Focusing on science, technology, engineering and math is great, but to really innovate, we need to add art and design to education.
In the future technology will shatter the physical distance between continents, and create exponentially faster communication between people, companies, organizations, employees, and employers. We will have self-driving cars, and the advancements of 3D printing will make it possible for anyone to design and create physical objects. Our cell phones will be ambient technology—no longer requiring our attention, learning our behavioral patterns in the background, and politely serving up our next favorite lunch spot. Life will be good in the future.

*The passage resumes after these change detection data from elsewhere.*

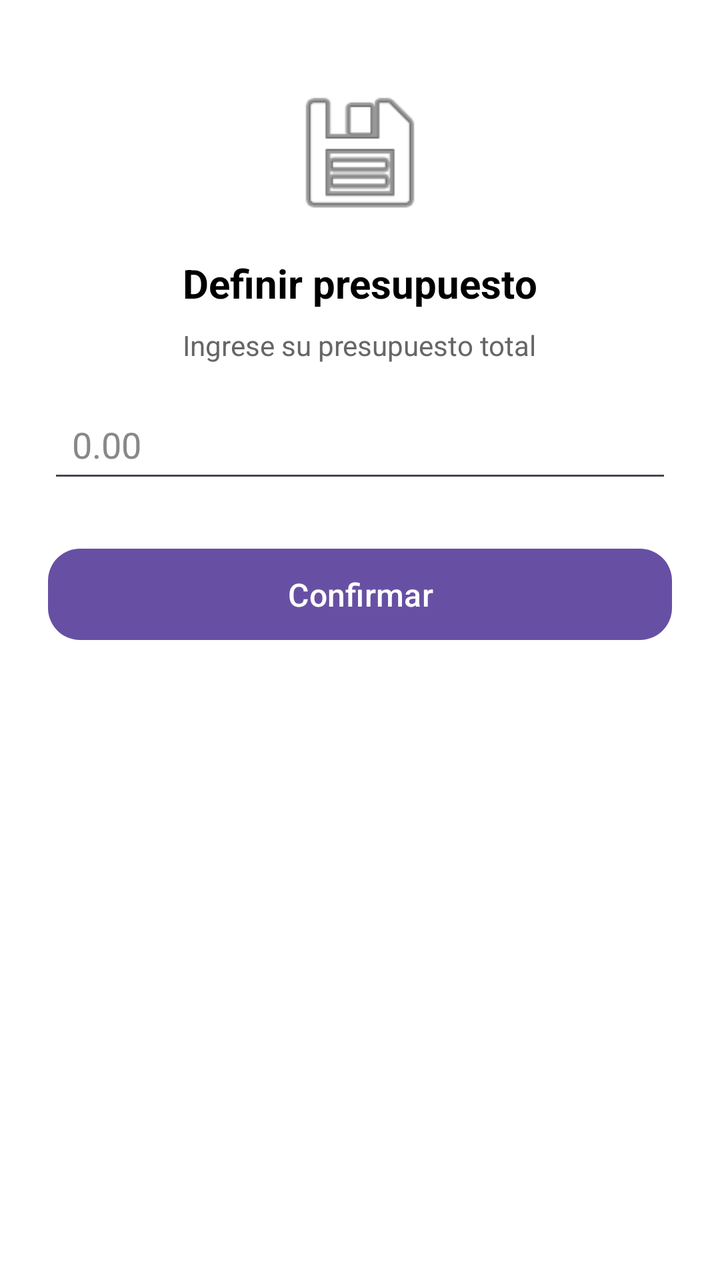
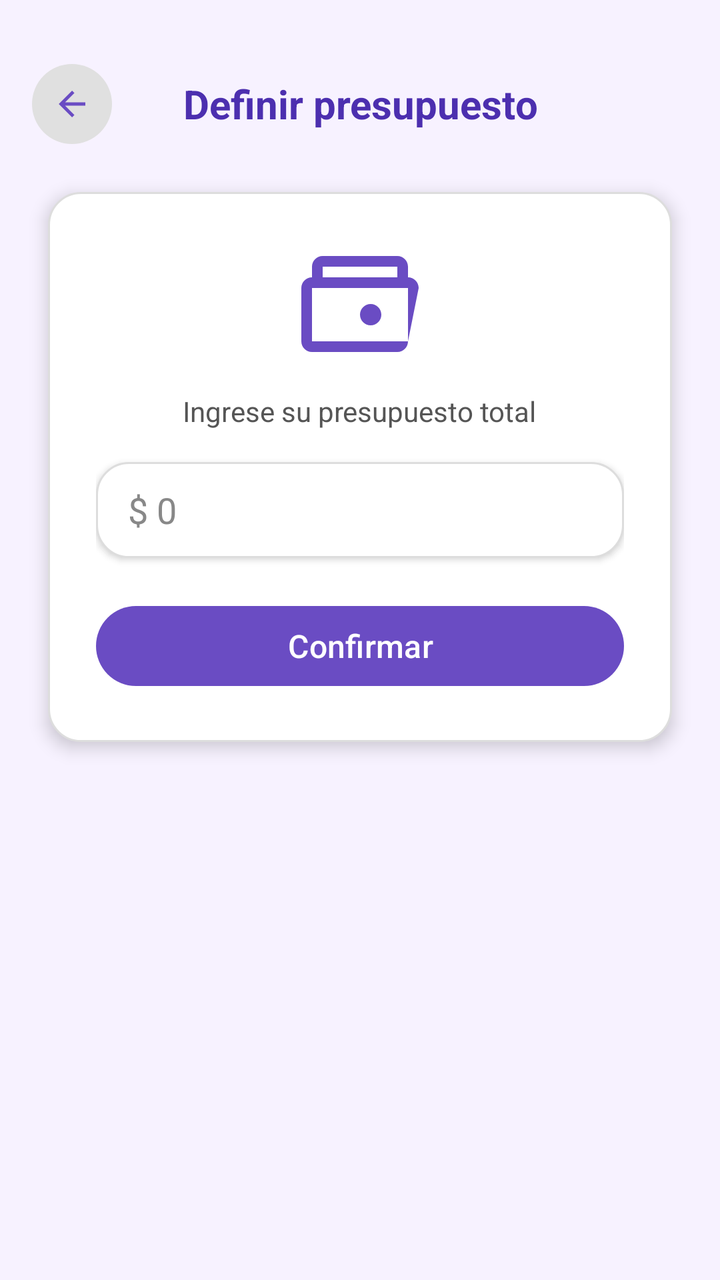

The first picture is an Android layout as it rendered before a commit; the second is the same layout after the commit. The layout source and the unified diff follow.
<!-- AndroidManifest.xml: application theme Theme.Proyecto_movil -->
<!-- res/layout/activity_definir_presupuesto.xml -->
<?xml version="1.0" encoding="utf-8"?>
<androidx.core.widget.NestedScrollView
    xmlns:android="http://schemas.android.com/apk/res/android"
    xmlns:app="http://schemas.android.com/apk/res-auto"
    android:layout_width="match_parent"
    android:layout_height="match_parent"
    android:fillViewport="true"
    android:fitsSystemWindows="true"
    android:background="@android:color/white">

    <LinearLayout
        android:layout_width="match_parent"
        android:layout_height="wrap_content"
        android:orientation="vertical"
        android:gravity="center_horizontal"
        android:paddingStart="24dp"
        android:paddingEnd="24dp"
        android:paddingTop="40dp"
        android:paddingBottom="24dp">

        
        <ImageView
            android:id="@+id/imageWallet"
            android:layout_width="72dp"
            android:layout_height="72dp"
            android:layout_marginBottom="16dp"
            android:src="@android:drawable/ic_menu_save"
            android:contentDescription="Ícono billetera" />

        
        <TextView
            android:id="@+id/textTitulo"
            android:layout_width="wrap_content"
            android:layout_height="wrap_content"
            android:text="Definir presupuesto"
            android:textSize="20sp"
            android:textStyle="bold"
            android:textColor="@android:color/black"
            android:layout_marginBottom="8dp" />

        
        <TextView
            android:id="@+id/textSubtitulo"
            android:layout_width="wrap_content"
            android:layout_height="wrap_content"
            android:text="Ingrese su presupuesto total"
            android:textSize="14sp"
            android:textColor="#666666"
            android:layout_marginBottom="16dp" />

        
        <EditText
            android:id="@+id/editTextPresupuesto"
            android:layout_width="match_parent"
            android:layout_height="wrap_content"
            android:hint="0.00"
            android:inputType="numberDecimal"
            android:padding="12dp"
            android:textColor="@android:color/black"
            android:textColorHint="#888888"
            android:layout_marginBottom="24dp" />

        
        <com.google.android.material.button.MaterialButton
            android:id="@+id/buttonConfirmarPresupuesto"
            android:layout_width="match_parent"
            android:layout_height="wrap_content"
            android:text="Confirmar"
            android:textAllCaps="false"
            android:textSize="16sp"
            android:textColor="@android:color/white"
            android:paddingVertical="12dp"
            android:layout_marginBottom="48dp"
            app:cornerRadius="16dp"
            app:backgroundTint="@color/purple_500" />

        
        <ImageButton
            android:id="@+id/backButton"
            android:layout_width="48dp"
            android:layout_height="48dp"
            android:layout_marginTop="40dp"
            android:background="?attr/selectableItemBackgroundBorderless"
            app:navigationIcon="@drawable/ic_arrow_back"
            android:tint="@color/purple_500"
            android:contentDescription="Botón regresar" />
    </LinearLayout>
</androidx.core.widget.NestedScrollView>
<!-- resources referenced by this layout -->
<resources>
  <color name="purple_500">#6750A4</color>
  <!-- drawable ic_arrow_back (drawable) -->
  <vector xmlns:android="http://schemas.android.com/apk/res/android" android:autoMirrored="true" android:height="24dp" android:tint="#000000" android:viewportHeight="960" android:viewportWidth="960" android:width="24dp">
        
      <path android:fillColor="@android:color/white" android:pathData="M313,520L537,744L480,800L160,480L480,160L537,216L313,440L800,440L800,520L313,520Z"/>
      
  </vector>
  <style name="Theme.Proyecto_movil" parent="Base.Theme.Proyecto_movil" />
  <style name="Base.Theme.Proyecto_movil" parent="Theme.Material3.DayNight.NoActionBar">
          
          
      </style>
</resources>

<!-- the commit's change to res/layout/activity_definir_presupuesto.xml (unified diff, before → after) -->
@@ -4,85 +4,104 @@
     xmlns:app="http://schemas.android.com/apk/res-auto"
     android:layout_width="match_parent"
     android:layout_height="match_parent"
-    android:fillViewport="true"
-    android:fitsSystemWindows="true"
-    android:background="@android:color/white">
+    android:background="#F7F2FF"
+    android:fitsSystemWindows="true">
 
     <LinearLayout
         android:layout_width="match_parent"
         android:layout_height="wrap_content"
-        android:orientation="vertical"
-        android:gravity="center_horizontal"
-        android:paddingStart="24dp"
-        android:paddingEnd="24dp"
-        android:paddingTop="40dp"
-        android:paddingBottom="24dp">
+        android:orientation="vertical">
 
         
-        <ImageView
-            android:id="@+id/imageWallet"
-            android:layout_width="72dp"
-            android:layout_height="72dp"
-            android:layout_marginBottom="16dp"
-            android:src="@android:drawable/ic_menu_save"
-            android:contentDescription="Ícono billetera" />
+        <View
+            android:layout_width="match_parent"
+            android:layout_height="32dp" />
 
         
-        <TextView
-            android:id="@+id/textTitulo"
-            android:layout_width="wrap_content"
+        <LinearLayout
+            android:layout_width="match_parent"
             android:layout_height="wrap_content"
-            android:text="Definir presupuesto"
-            android:textSize="20sp"
-            android:textStyle="bold"
-            android:textColor="@android:color/black"
-            android:layout_marginBottom="8dp" />
+            android:orientation="horizontal"
+            android:paddingStart="16dp"
+            android:paddingEnd="16dp"
+            android:gravity="center_vertical">
+
+            <ImageView
+                android:id="@+id/backButton"
+                android:layout_width="40dp"
+                android:layout_height="40dp"
+                android:background="@drawable/circle_background"
+                android:padding="10dp"
+                android:src="@drawable/ic_arrow_back"
+                android:tint="#6A4CC3"
+                android:contentDescription="Volver" />
+
+            <TextView
+                android:layout_width="0dp"
+                android:layout_height="wrap_content"
+                android:layout_weight="1"
+                android:text="Definir presupuesto"
+                android:textColor="#4C2FAF"
+                android:textSize="20sp"
+                android:textStyle="bold"
+                android:gravity="center" />
+
+            <View
+                android:layout_width="40dp"
+                android:layout_height="40dp" />
+        </LinearLayout>
 
         
-        <TextView
-            android:id="@+id/textSubtitulo"
-            android:layout_width="wrap_content"
-            android:layout_height="wrap_content"
-            android:text="Ingrese su presupuesto total"
-            android:textSize="14sp"
-            android:textColor="#666666"
-            android:layout_marginBottom="16dp" />
-
-        
-        <EditText
-            android:id="@+id/editTextPresupuesto"
+        <LinearLayout
             android:layout_width="match_parent"
             android:layout_height="wrap_content"
-            android:hint="0.00"
-            android:inputType="numberDecimal"
-            android:padding="12dp"
-            android:textColor="@android:color/black"
-            android:textColorHint="#888888"
-            android:layout_marginBottom="24dp" />
+            android:layout_margin="24dp"
+            android:orientation="vertical"
+            android:padding="24dp"
+            android:background="@drawable/rounded_box_white"
+            android:elevation="5dp"
+            android:gravity="center_horizontal">
 
-        
-        <com.google.android.material.button.MaterialButton
-            android:id="@+id/buttonConfirmarPresupuesto"
-            android:layout_width="match_parent"
-            android:layout_height="wrap_content"
-            android:text="Confirmar"
-            android:textAllCaps="false"
-            android:textSize="16sp"
-            android:textColor="@android:color/white"
-            android:paddingVertical="12dp"
-            android:layout_marginBottom="48dp"
-            app:cornerRadius="16dp"
-            app:backgroundTint="@color/purple_500" />
+            <ImageView
+                android:layout_width="64dp"
+                android:layout_height="64dp"
+                android:src="@drawable/ic_wallet"
+                android:tint="#6A4CC3"
+                android:layout_marginBottom="12dp" />
 
-        
-        <ImageButton
-            android:id="@+id/backButton"
-            android:layout_width="48dp"
-            android:layout_height="48dp"
-            android:layout_marginTop="40dp"
-            android:background="?attr/selectableItemBackgroundBorderless"
-            app:navigationIcon="@drawable/ic_arrow_back"
-            android:tint="@color/purple_500"
-            android:contentDescription="Botón regresar" />
+            <TextView
+                android:layout_width="wrap_content"
+                android:layout_height="wrap_content"
+                android:text="Ingrese su presupuesto total"
+                android:textColor="#555555"
+                android:textSize="14sp"
+                android:layout_marginBottom="16dp"/>
+
+            <EditText
+                android:id="@+id/editTextPresupuesto"
+                android:layout_width="match_parent"
+                android:layout_height="48dp"
+                android:background="@drawable/rounded_box_white"
+                android:paddingHorizontal="16dp"
+                android:textColor="#000000"
+                android:textColorHint="#888888"
+                android:hint="$ 0"
+                android:inputType="numberDecimal"
+                android:elevation="2dp"
+                android:layout_marginBottom="20dp" />
+
+            <com.google.android.material.button.MaterialButton
+                android:id="@+id/buttonConfirmarPresupuesto"
+                android:layout_width="match_parent"
+                android:layout_height="48dp"
+                android:text="Confirmar"
+                android:textColor="@android:color/white"
+                android:textSize="16sp"
+                app:cornerRadius="20dp"
+                app:backgroundTint="#6A4CC3" />
+
+        </LinearLayout>
+
     </LinearLayout>
+
 </androidx.core.widget.NestedScrollView>
<!-- resource entries referenced after the edit -->
@@ -1,12 +1,47 @@
 <!-- resources referenced by this layout -->
 <resources>
-  <color name="purple_500">#6750A4</color>
+  <!-- drawable circle_background (drawable) -->
+  <?xml version="1.0" encoding="utf-8"?>
+  <shape xmlns:android="http://schemas.android.com/apk/res/android"
+      android:shape="oval">
+      <solid android:color="#E0E0E0"/>
+  </shape>
   <!-- drawable ic_arrow_back (drawable) -->
   <vector xmlns:android="http://schemas.android.com/apk/res/android" android:autoMirrored="true" android:height="24dp" android:tint="#000000" android:viewportHeight="960" android:viewportWidth="960" android:width="24dp">
         
       <path android:fillColor="@android:color/white" android:pathData="M313,520L537,744L480,800L160,480L480,160L537,216L313,440L800,440L800,520L313,520Z"/>
       
   </vector>
+  <!-- drawable ic_wallet (drawable) -->
+  <vector xmlns:android="http://schemas.android.com/apk/res/android"
+      android:width="24dp"
+      android:height="24dp"
+      android:viewportWidth="24"
+      android:viewportHeight="24">
+      <path
+          android:fillColor="#6A4CC3"
+          android:pathData="M21,7L21,5c0,-1.1 -0.9,-2 -2,-2L5,3c-1.1,0 -2,0.9 -2,2v2c-1.1,0 -2,0.9 -2,2v10c0,1.1 0.9,2 2,2h16c1.1,0 2,-0.9 2,-2L23,9c0,-1.1 -0.9,-2 -2,-2zM5,5h14v2L5,7L5,5zM21,19H3L3,9h18v10zM16,14c0,1.1 -0.9,2 -2,2s-2,-0.9 -2,-2 0.9,-2 2,-2 2,0.9 2,2z"/>
+  </vector>
+  <!-- drawable rounded_box_white (drawable) -->
+  <?xml version="1.0" encoding="utf-8"?>
+  <shape xmlns:android="http://schemas.android.com/apk/res/android"
+      android:shape="rectangle">
+  
+      <solid android:color="#FFFFFF" />
+  
+      <corners android:radius="16dp" />
+  
+      <padding
+          android:left="8dp"
+          android:top="8dp"
+          android:right="8dp"
+          android:bottom="8dp" />
+  
+      <stroke
+          android:width="1dp"
+          android:color="#DDDDDD" />
+  
+  </shape>
   <style name="Theme.Proyecto_movil" parent="Base.Theme.Proyecto_movil" />
   <style name="Base.Theme.Proyecto_movil" parent="Theme.Material3.DayNight.NoActionBar">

But here's the catch: innovation in the next 100 years could bring a hefty price tag for the United States, figuratively and literally, because much of it will probably happen outside U.S. borders. Consider that the cost of innovation in technology and software—which runs everything from your microwave, to the self driving car—is expensive and takes time. Therefore, there is an interest for companies to drive these costs down and look for more efficient ways to solve complex problems in the R&D and manufacturing processes.
Crowdsourcing, for example, provides solutions to complex problems by enlisting the wisdom of, well, crowds, and is built on the notion that the smartest people are not working for you. Companies like Innocentive are hired by corporations to tackle problems that are too expensive or too hard for a company's internal R&D teams to solve.
Innocentive posts challenges to its 270,000-person strong cloud of scientists, mathematicians, and physicists, and delivers an impressive 57 percent success rate of solved and awarded projects. Kaggle is another incentivized crowd-sourcing model that has a riveting case study of a PhD student solving NASA’s dark matter problem with a solution that the White House deemed as "outperforming the state-of-the-art algorithms."
While these companies are U.S.-based, there is nothing that can stop the Kaggle and Innocentive models from being replicated by offshore companies to offer technical R&D as 'outsourcing' by Chinese PhDs for a fraction of the price it would cost in U.S. Just like the 'hard' skills of engineers and mathematicians currently outsourced to build software and solve problems, this model will only become faster and cheaper outside the U.S. With participating teams spending 10-40 times the prize purse trying to win the challenge, companies could very well look abroad to solve their most complex problems in the future.
This is one of many cases for why the U.S. cannot afford to forego the importance and advantages that creativity brings to the education table. Yes, STEM—science, technology, engineering, and math—in education is crucial. Our space, medical, and technological progress is rightfully attributed to STEM.
Meanwhile, there are movements and organizations on the "other side" that are advocating for the arts and design to be included in STEM. Whether it’s STEAM (A is for arts) or STEM-D (D is for design) these organizations are recognizing the missing link in the equation. While both of these trains are pulling towards the same direction, they are unfortunately not working together to get there.
My organization’s mission is to re-instill creativity and innovation in education. We at NRBLB also believe that smart programs enhancing creativity will inherently affect subjects like math and science by default. Therefore, our goal is not only to build programs that will amplify creativity, but ones that will help STEM scores as well.
Looking into the soul of the most valuable companies, products and inventions today, it's clear that creativity lies at the heart of it all, and that is impossible to replicate or outsource. It's also important to understand that creativity does not belong to visual or performing artists alone. The men and women in NASA's control rooms, the GooglePlex, and Yale's research labs, are no less artists than the ones we earnestly celebrate on the silver screens. Whether they see patterns in numbers, code, or DNA strands, they are creative geniuses in their own right as they elegantly manipulate logic, paint with code, and architect molecules that propel mankind towards a better future.
As Steve Jobs once said, "Technology alone is not enough. It's technology married with liberal arts that yields us the result that makes our hearts sing." A holistic view of creativity in education is key to nurturing future generation of innovators and we must push beyond the thought that the "hard' and measurable subjects are the solution to innovation. STEM and STEAM camps need to work in tandem for real progress to be made.